**Materials provided**
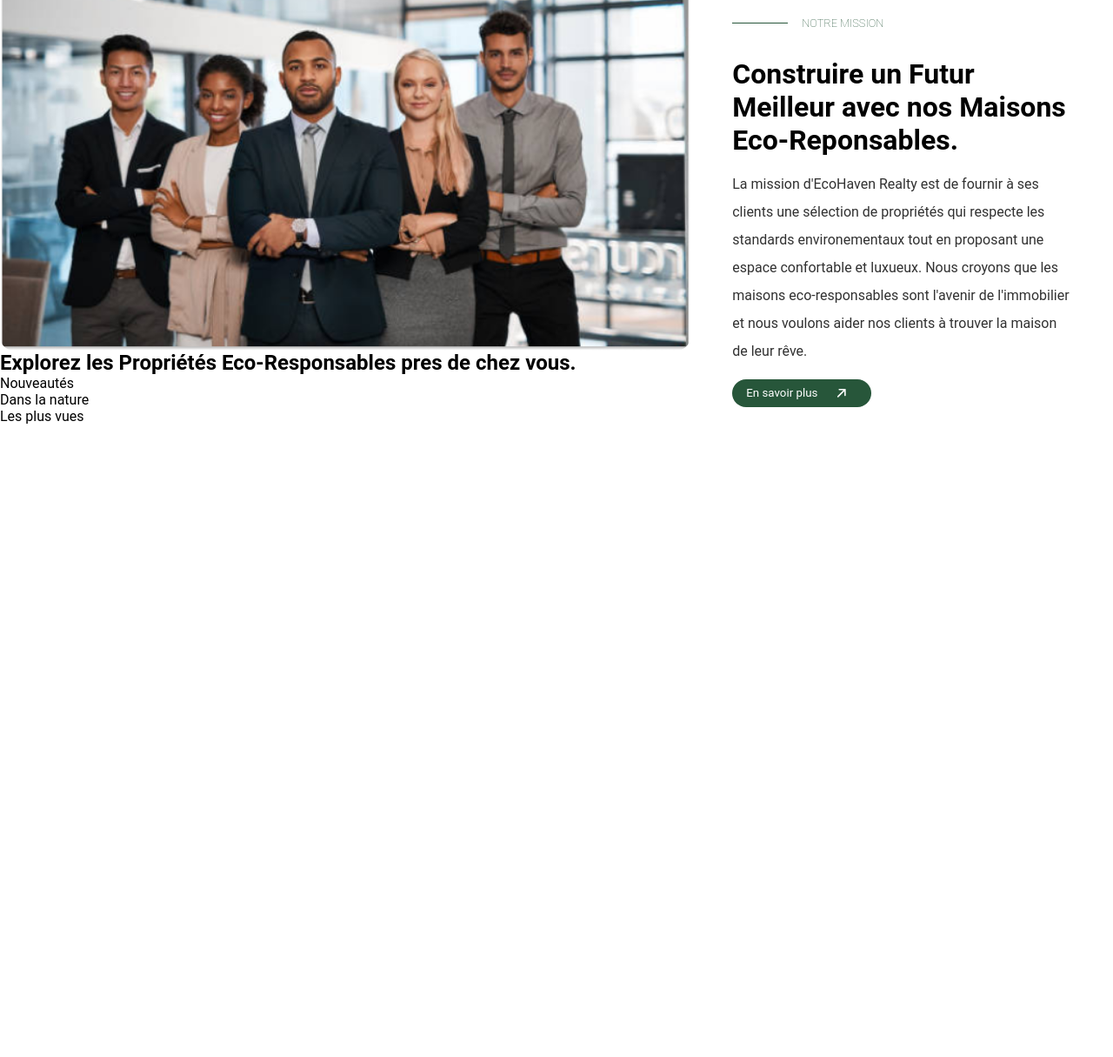
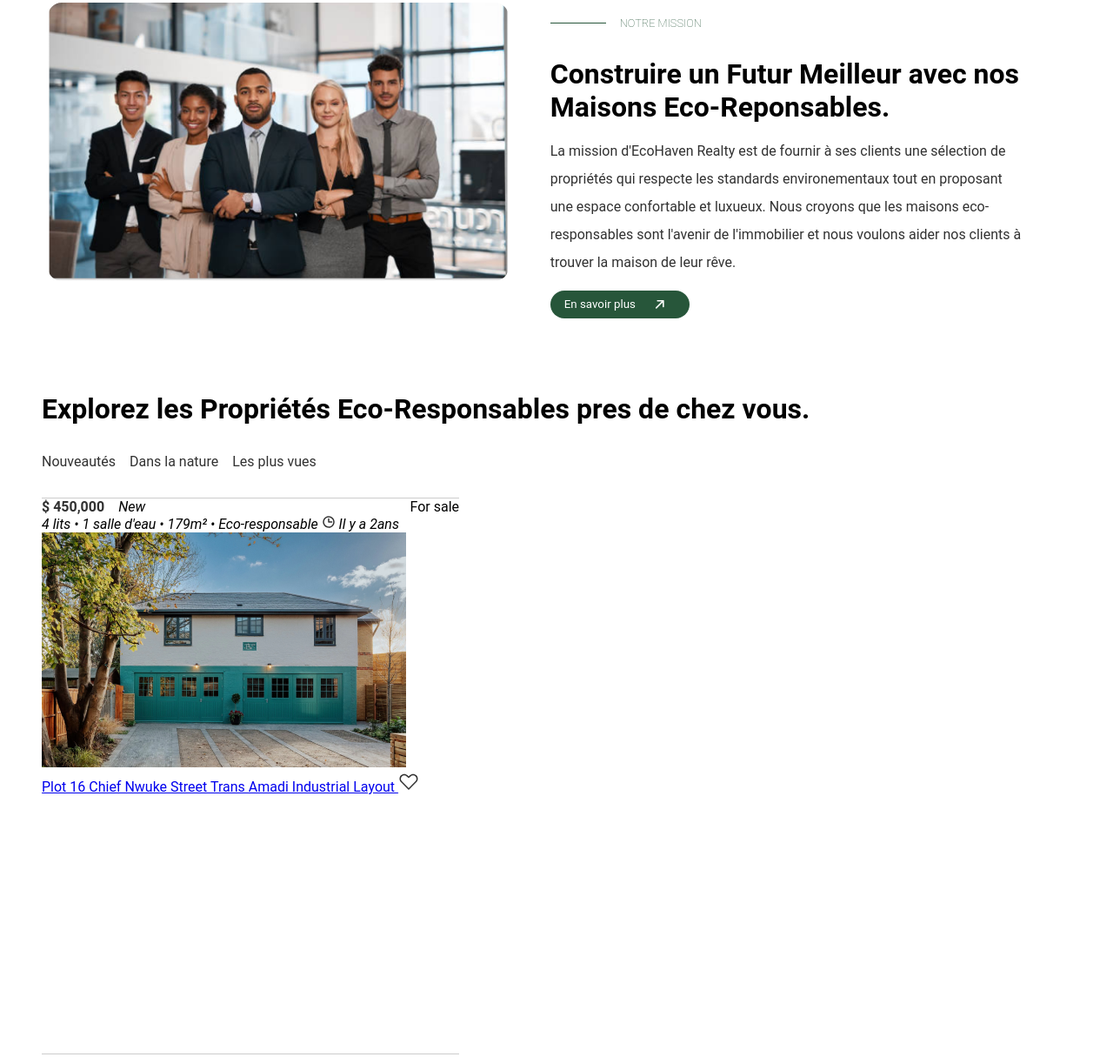
Before and after one commit to AlexandreRichrd/real-estate-agency, a plain HTML site: page index.html in a window 1280 px wide. Shown: the part 1357-2572 px from the top of the page at 87% size. Before the commit the page ends 1845 px from the top, so only its background shows below. Drawn offline with Linux system fonts and the light colour scheme; files whose address does not match are found by name.

Commit message:
debut proprietes

```diff
--- a/index.html
+++ b/index.html
@@ -68,7 +68,7 @@
         </div>
     </section>
 
-    <section>
+    <section class="proprietes">
         <h1>
             Explorez les Propriétés Eco-Responsables pres de chez vous.
         </h1>
@@ -79,6 +79,32 @@
                 <li>Les plus vues</li>
             </ul>
         </nav>
+        <div class="liste-proprietes">
+            <div class="propriete">
+                <div class="propriete-header">
+                    <div class="propriete-header-left">
+                        <h3>$ 450,000</h3>
+                        <em>New</em>
+                    </div>
+                    <div class="propriete-header-right">
+                        <div class="tag">
+                            For sale
+                        </div>
+                    </div>
+                </div>
+                <div class="below-header">
+                    <em>4 lits • 1 salle d'eau • 179m² • Eco-responsable</em>
+                    <em><img src="./assets/clock.svg" alt=""> Il y a 2ans</em>
+                </div>
+                <img src="./assets/propriete1.png" alt="">
+                <div class="propriete-footer">
+                    <a href="#">
+                        Plot 16 Chief Nwuke Street Trans Amadi Industrial Layout
+                    </a>
+                    <img src="./assets/HeartStraight.svg" alt="">
+                </div>
+            </div>
+        </div>
     </section>
 
 </body>
--- a/styles.css
+++ b/styles.css
@@ -221,11 +221,72 @@ main .searchbar button{
 }
 
 .notre-mission img{
-    height: 30rem;
+    height: 20rem;
     border-radius: 1rem;
 }
 
 .qui-sommes-nous img{
-    height: 30rem;
+    height: 20rem;
     border-radius: 1rem;
 }
+
+/* PROPRIETES */
+
+.proprietes{
+    min-height: 100vh;
+    width: 100%;
+    display: flex;
+    flex-direction: column;
+    justify-content: flex-start;
+    align-items: flex-start;
+    padding: 3rem;
+}
+
+.proprietes h1{
+    font-size: 2em;
+}
+
+.proprietes nav ul{
+    display: flex;
+    list-style: none;
+    gap: 1rem;
+    margin: 2rem 0;
+}
+
+.proprietes nav ul li{
+    font-size: 1em;
+    color: #313131;
+    cursor: pointer;
+}
+
+.proprietes nav ul li:hover{
+    color: #27563A;
+    text-decoration: underline;
+}
+
+.proprietes nav ul li.active{
+    color: #27563A;
+    text-decoration: underline;
+}
+
+.propriete{
+    height: 80vh;
+    width: 30rem;
+    border-top: 1px solid #CCCCCC;
+    border-bottom: 1px solid #CCCCCC;
+}
+
+.propriete .propriete-header{
+    display: flex;
+    justify-content: space-between;
+}
+
+.propriete .propriete-header .propriete-header-left{
+    display: flex;
+    gap: 1rem;
+}
+
+.propriete .propriete-header .propriete-header-left h3{
+    font-size: 1em;
+    color: #313131;
+}
```
Also changed, not shown: assets/HeartStraight.svg (added), assets/clock.svg (added), assets/propriete1.png (added), assets/propriete2.png (added), assets/propriete3.png (added), assets/propriete4.png (added), assets/propriete5.png (added), assets/propriete6.png (added).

**Work request**
Leave the images out and output the remaining material exactly as it stands.

**Your response**
Before and after one commit to AlexandreRichrd/real-estate-agency, a plain HTML site: page index.html in a window 1280 px wide. Shown: the part 1357-2572 px from the top of the page at 87% size. Before the commit the page ends 1845 px from the top, so only its background shows below. Drawn offline with Linux system fonts and the light colour scheme; files whose address does not match are found by name.

Commit message:
debut proprietes

```diff
--- a/index.html
+++ b/index.html
@@ -68,7 +68,7 @@
         </div>
     </section>
 
-    <section>
+    <section class="proprietes">
         <h1>
             Explorez les Propriétés Eco-Responsables pres de chez vous.
         </h1>
@@ -79,6 +79,32 @@
                 <li>Les plus vues</li>
             </ul>
         </nav>
+        <div class="liste-proprietes">
+            <div class="propriete">
+                <div class="propriete-header">
+                    <div class="propriete-header-left">
+                        <h3>$ 450,000</h3>
+                        <em>New</em>
+                    </div>
+                    <div class="propriete-header-right">
+                        <div class="tag">
+                            For sale
+                        </div>
+                    </div>
+                </div>
+                <div class="below-header">
+                    <em>4 lits • 1 salle d'eau • 179m² • Eco-responsable</em>
+                    <em><img src="./assets/clock.svg" alt=""> Il y a 2ans</em>
+                </div>
+                <img src="./assets/propriete1.png" alt="">
+                <div class="propriete-footer">
+                    <a href="#">
+                        Plot 16 Chief Nwuke Street Trans Amadi Industrial Layout
+                    </a>
+                    <img src="./assets/HeartStraight.svg" alt="">
+                </div>
+            </div>
+        </div>
     </section>
 
 </body>
--- a/styles.css
+++ b/styles.css
@@ -221,11 +221,72 @@ main .searchbar button{
 }
 
 .notre-mission img{
-    height: 30rem;
+    height: 20rem;
     border-radius: 1rem;
 }
 
 .qui-sommes-nous img{
-    height: 30rem;
+    height: 20rem;
     border-radius: 1rem;
 }
+
+/* PROPRIETES */
+
+.proprietes{
+    min-height: 100vh;
+    width: 100%;
+    display: flex;
+    flex-direction: column;
+    justify-content: flex-start;
+    align-items: flex-start;
+    padding: 3rem;
+}
+
+.proprietes h1{
+    font-size: 2em;
+}
+
+.proprietes nav ul{
+    display: flex;
+    list-style: none;
+    gap: 1rem;
+    margin: 2rem 0;
+}
+
+.proprietes nav ul li{
+    font-size: 1em;
+    color: #313131;
+    cursor: pointer;
+}
+
+.proprietes nav ul li:hover{
+    color: #27563A;
+    text-decoration: underline;
+}
+
+.proprietes nav ul li.active{
+    color: #27563A;
+    text-decoration: underline;
+}
+
+.propriete{
+    height: 80vh;
+    width: 30rem;
+    border-top: 1px solid #CCCCCC;
+    border-bottom: 1px solid #CCCCCC;
+}
+
+.propriete .propriete-header{
+    display: flex;
+    justify-content: space-between;
+}
+
+.propriete .propriete-header .propriete-header-left{
+    display: flex;
+    gap: 1rem;
+}
+
+.propriete .propriete-header .propriete-header-left h3{
+    font-size: 1em;
+    color: #313131;
+}
```
Also changed, not shown: assets/HeartStraight.svg (added), assets/clock.svg (added), assets/propriete1.png (added), assets/propriete2.png (added), assets/propriete3.png (added), assets/propriete4.png (added), assets/propriete5.png (added), assets/propriete6.png (added).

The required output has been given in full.